• [Data for the task]
- Opening Delimiter -
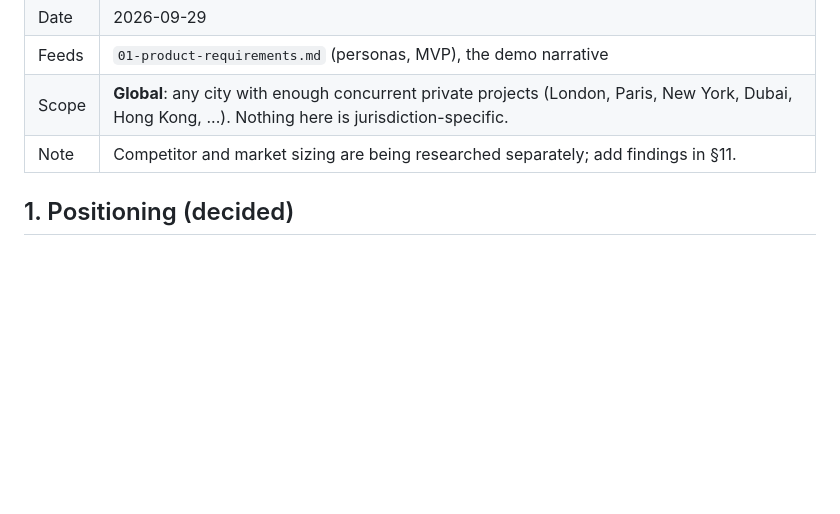
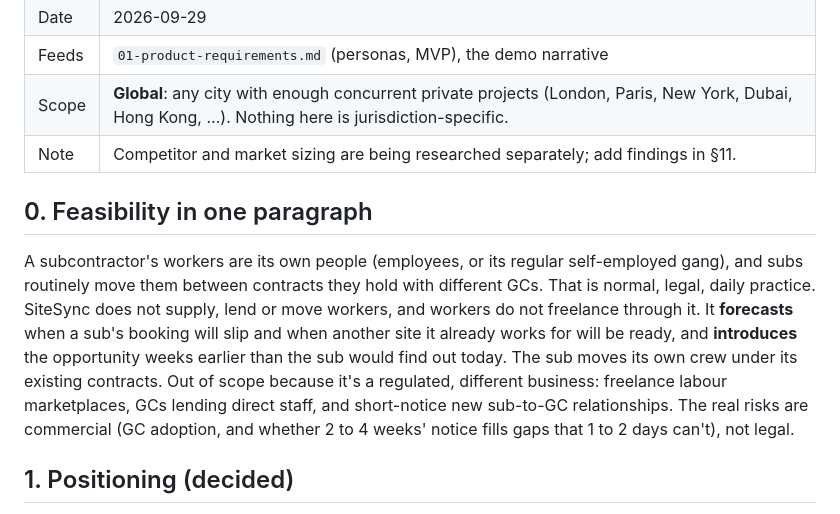
Before and after one commit to XijunZ/SiteSync, a Markdown page: docs/00-business-model.md, the part around the change. Rendered like a GitHub page; blank space fills up the shorter version.

Commit message:
Business model: add feasibility summary (subs move own crews; SiteSync forecasts and introduces)
Co-Authored-By: Claude Opus 5.5 <noreply@anthropic.com>

```diff
--- a/docs/00-business-model.md
+++ b/docs/00-business-model.md
@@ -7,6 +7,10 @@
 | Feeds | `01-product-requirements.md` (personas, MVP), the demo narrative |
 | Scope | **Global**: any city with enough concurrent private projects (London, Paris, New York, Dubai, Hong Kong, ...). Nothing here is jurisdiction-specific. |
 | Note | Competitor and market sizing are being researched separately; add findings in §11. |
+
+## 0. Feasibility in one paragraph
+
+A subcontractor's workers are its own people (employees, or its regular self-employed gang), and subs routinely move them between contracts they hold with different GCs. That is normal, legal, daily practice. SiteSync does not supply, lend or move workers, and workers do not freelance through it. It **forecasts** when a sub's booking will slip and when another site it already works for will be ready, and **introduces** the opportunity weeks earlier than the sub would find out today. The sub moves its own crew under its existing contracts. Out of scope because it's a regulated, different business: freelance labour marketplaces, GCs lending direct staff, and short-notice new sub-to-GC relationships. The real risks are commercial (GC adoption, and whether 2 to 4 weeks' notice fills gaps that 1 to 2 days can't), not legal.
 
 ## 1. Positioning (decided)
 
```
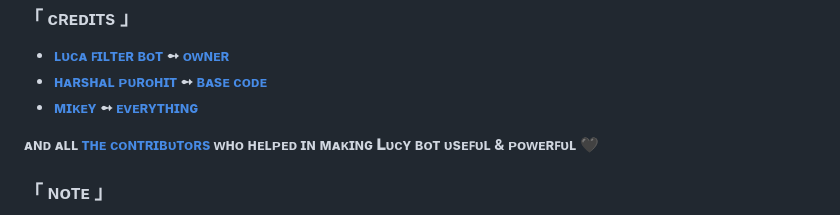
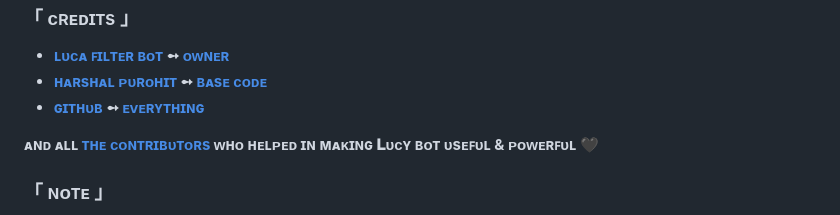
Before and after one commit to aamiahi/LucaAutoFilter, a Markdown page: README.md, the part around the change. Rendered like a GitHub page.

```diff
--- a/README.md
+++ b/README.md
@@ -188,7 +188,7 @@ python3 bot.py
 
 - <b>[ʟᴜᴄᴀ ꜰɪʟᴛᴇʀ ʙᴏᴛ](https://t.me/Luca_filterbot)  ➻  [ᴏᴡɴᴇʀ](https://t.me/mudiyanmass) </b>
 - <b>[ʜᴀʀsʜᴀʟ ᴘᴜʀᴏʜɪᴛ](https://t.me/sd_bots)  ➻  [ʙᴀsᴇ ᴄᴏᴅᴇ](https://github.com/HarshalPurohitEdits/TheMovieProviderBot/tree/main) </b>
-- <b>[ᴍɪᴋᴇʏ](https://github.com/mudiyanmass)  ➻  [ᴇᴠᴇʀʏᴛʜɪɴɢ](https://mudiyanmass) </b>
+- <b>[ɢɪᴛʜᴜʙ](https://github.com/mudiyanmass)  ➻  [ᴇᴠᴇʀʏᴛʜɪɴɢ](https://mudiyanmass) </b>
 
 <b>ᴀɴᴅ ᴀʟʟ [ᴛʜᴇ ᴄᴏɴᴛʀɪʙᴜᴛᴏʀs](https://t.me/Luca_filterbot) ᴡʜᴏ ʜᴇʟᴩᴇᴅ ɪɴ ᴍᴀᴋɪɴɢ 𝐋ᴜᴄʏ ʙᴏᴛ ᴜsᴇꜰᴜʟ & ᴩᴏᴡᴇʀꜰᴜʟ 🖤 </b>
 
```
- Closing Delimiter -
• [What the task asks] Among the lines above, return each one holding the string "model".

• [Task solution]
Before and after one commit to XijunZ/SiteSync, a Markdown page: docs/00-business-model.md, the part around the change. Rendered like a GitHub page; blank space fills up the shorter version.
Business model: add feasibility summary (subs move own crews; SiteSync forecasts and introduces)
--- a/docs/00-business-model.md
+++ b/docs/00-business-model.md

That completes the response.